**WHAT TO DO**
Every record below is to be retyped exactly.

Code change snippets
........

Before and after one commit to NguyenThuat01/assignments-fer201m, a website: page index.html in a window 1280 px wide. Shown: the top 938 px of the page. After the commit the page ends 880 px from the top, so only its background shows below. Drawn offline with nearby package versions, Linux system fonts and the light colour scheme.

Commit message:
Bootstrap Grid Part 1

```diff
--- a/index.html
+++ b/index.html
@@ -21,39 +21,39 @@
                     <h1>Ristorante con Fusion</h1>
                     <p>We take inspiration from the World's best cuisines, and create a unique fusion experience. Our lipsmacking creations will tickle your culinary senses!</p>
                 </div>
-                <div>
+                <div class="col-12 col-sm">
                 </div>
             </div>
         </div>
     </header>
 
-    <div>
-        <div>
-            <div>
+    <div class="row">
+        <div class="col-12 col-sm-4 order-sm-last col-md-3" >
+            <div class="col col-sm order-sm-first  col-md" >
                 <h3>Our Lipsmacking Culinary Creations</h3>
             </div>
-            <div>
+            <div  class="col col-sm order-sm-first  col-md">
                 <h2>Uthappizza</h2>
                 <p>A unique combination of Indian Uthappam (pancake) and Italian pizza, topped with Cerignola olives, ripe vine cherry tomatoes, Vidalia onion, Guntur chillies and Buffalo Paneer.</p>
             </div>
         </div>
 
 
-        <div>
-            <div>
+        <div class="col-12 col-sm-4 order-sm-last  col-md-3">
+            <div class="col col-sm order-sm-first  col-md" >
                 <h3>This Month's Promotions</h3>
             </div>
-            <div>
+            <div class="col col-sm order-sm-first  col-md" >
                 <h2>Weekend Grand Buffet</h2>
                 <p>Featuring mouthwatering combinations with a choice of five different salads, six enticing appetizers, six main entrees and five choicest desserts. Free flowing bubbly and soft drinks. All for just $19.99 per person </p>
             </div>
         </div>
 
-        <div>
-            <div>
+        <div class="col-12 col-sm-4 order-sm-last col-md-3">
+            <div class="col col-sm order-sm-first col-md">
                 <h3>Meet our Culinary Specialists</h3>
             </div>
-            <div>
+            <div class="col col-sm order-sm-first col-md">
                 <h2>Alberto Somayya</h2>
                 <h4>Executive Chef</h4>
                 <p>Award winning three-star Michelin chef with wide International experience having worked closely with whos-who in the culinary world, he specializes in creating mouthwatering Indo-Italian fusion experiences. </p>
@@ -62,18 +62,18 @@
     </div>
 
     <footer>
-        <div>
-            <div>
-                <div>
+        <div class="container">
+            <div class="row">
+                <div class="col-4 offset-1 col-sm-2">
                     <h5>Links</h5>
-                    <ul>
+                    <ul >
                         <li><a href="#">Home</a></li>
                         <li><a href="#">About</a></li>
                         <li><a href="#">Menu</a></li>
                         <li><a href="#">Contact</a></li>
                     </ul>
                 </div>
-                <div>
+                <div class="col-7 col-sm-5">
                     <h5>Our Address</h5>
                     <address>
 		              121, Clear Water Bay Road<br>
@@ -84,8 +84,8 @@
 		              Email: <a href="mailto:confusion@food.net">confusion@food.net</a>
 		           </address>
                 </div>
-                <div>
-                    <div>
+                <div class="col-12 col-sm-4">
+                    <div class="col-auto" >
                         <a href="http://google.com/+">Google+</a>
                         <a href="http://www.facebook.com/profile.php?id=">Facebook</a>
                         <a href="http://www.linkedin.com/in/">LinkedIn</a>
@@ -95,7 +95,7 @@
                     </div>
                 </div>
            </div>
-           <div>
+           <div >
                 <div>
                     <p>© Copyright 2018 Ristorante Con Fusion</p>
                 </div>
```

........

**SOLVED EXERCISE**
Before and after one commit to NguyenThuat01/assignments-fer201m, a website: page index.html in a window 1280 px wide. Shown: the top 938 px of the page. After the commit the page ends 880 px from the top, so only its background shows below. Drawn offline with nearby package versions, Linux system fonts and the light colour scheme.

Commit message:
Bootstrap Grid Part 1

```diff
--- a/index.html
+++ b/index.html
@@ -21,39 +21,39 @@
                     <h1>Ristorante con Fusion</h1>
                     <p>We take inspiration from the World's best cuisines, and create a unique fusion experience. Our lipsmacking creations will tickle your culinary senses!</p>
                 </div>
-                <div>
+                <div class="col-12 col-sm">
                 </div>
             </div>
         </div>
     </header>
 
-    <div>
-        <div>
-            <div>
+    <div class="row">
+        <div class="col-12 col-sm-4 order-sm-last col-md-3" >
+            <div class="col col-sm order-sm-first  col-md" >
                 <h3>Our Lipsmacking Culinary Creations</h3>
             </div>
-            <div>
+            <div  class="col col-sm order-sm-first  col-md">
                 <h2>Uthappizza</h2>
                 <p>A unique combination of Indian Uthappam (pancake) and Italian pizza, topped with Cerignola olives, ripe vine cherry tomatoes, Vidalia onion, Guntur chillies and Buffalo Paneer.</p>
             </div>
         </div>
 
 
-        <div>
-            <div>
+        <div class="col-12 col-sm-4 order-sm-last  col-md-3">
+            <div class="col col-sm order-sm-first  col-md" >
                 <h3>This Month's Promotions</h3>
             </div>
-            <div>
+            <div class="col col-sm order-sm-first  col-md" >
                 <h2>Weekend Grand Buffet</h2>
                 <p>Featuring mouthwatering combinations with a choice of five different salads, six enticing appetizers, six main entrees and five choicest desserts. Free flowing bubbly and soft drinks. All for just $19.99 per person </p>
             </div>
         </div>
 
-        <div>
-            <div>
+        <div class="col-12 col-sm-4 order-sm-last col-md-3">
+            <div class="col col-sm order-sm-first col-md">
                 <h3>Meet our Culinary Specialists</h3>
             </div>
-            <div>
+            <div class="col col-sm order-sm-first col-md">
                 <h2>Alberto Somayya</h2>
                 <h4>Executive Chef</h4>
                 <p>Award winning three-star Michelin chef with wide International experience having worked closely with whos-who in the culinary world, he specializes in creating mouthwatering Indo-Italian fusion experiences. </p>
@@ -62,18 +62,18 @@
     </div>
 
     <footer>
-        <div>
-            <div>
-                <div>
+        <div class="container">
+            <div class="row">
+                <div class="col-4 offset-1 col-sm-2">
                     <h5>Links</h5>
-                    <ul>
+                    <ul >
                         <li><a href="#">Home</a></li>
                         <li><a href="#">About</a></li>
                         <li><a href="#">Menu</a></li>
                         <li><a href="#">Contact</a></li>
                     </ul>
                 </div>
-                <div>
+                <div class="col-7 col-sm-5">
                     <h5>Our Address</h5>
                     <address>
 		              121, Clear Water Bay Road<br>
@@ -84,8 +84,8 @@
 		              Email: <a href="mailto:confusion@food.net">confusion@food.net</a>
 		           </address>
                 </div>
-                <div>
-                    <div>
+                <div class="col-12 col-sm-4">
+                    <div class="col-auto" >
                         <a href="http://google.com/+">Google+</a>
                         <a href="http://www.facebook.com/profile.php?id=">Facebook</a>
                         <a href="http://www.linkedin.com/in/">LinkedIn</a>
@@ -95,7 +95,7 @@
                     </div>
                 </div>
            </div>
-           <div>
+           <div >
                 <div>
                     <p>© Copyright 2018 Ristorante Con Fusion</p>
                 </div>
```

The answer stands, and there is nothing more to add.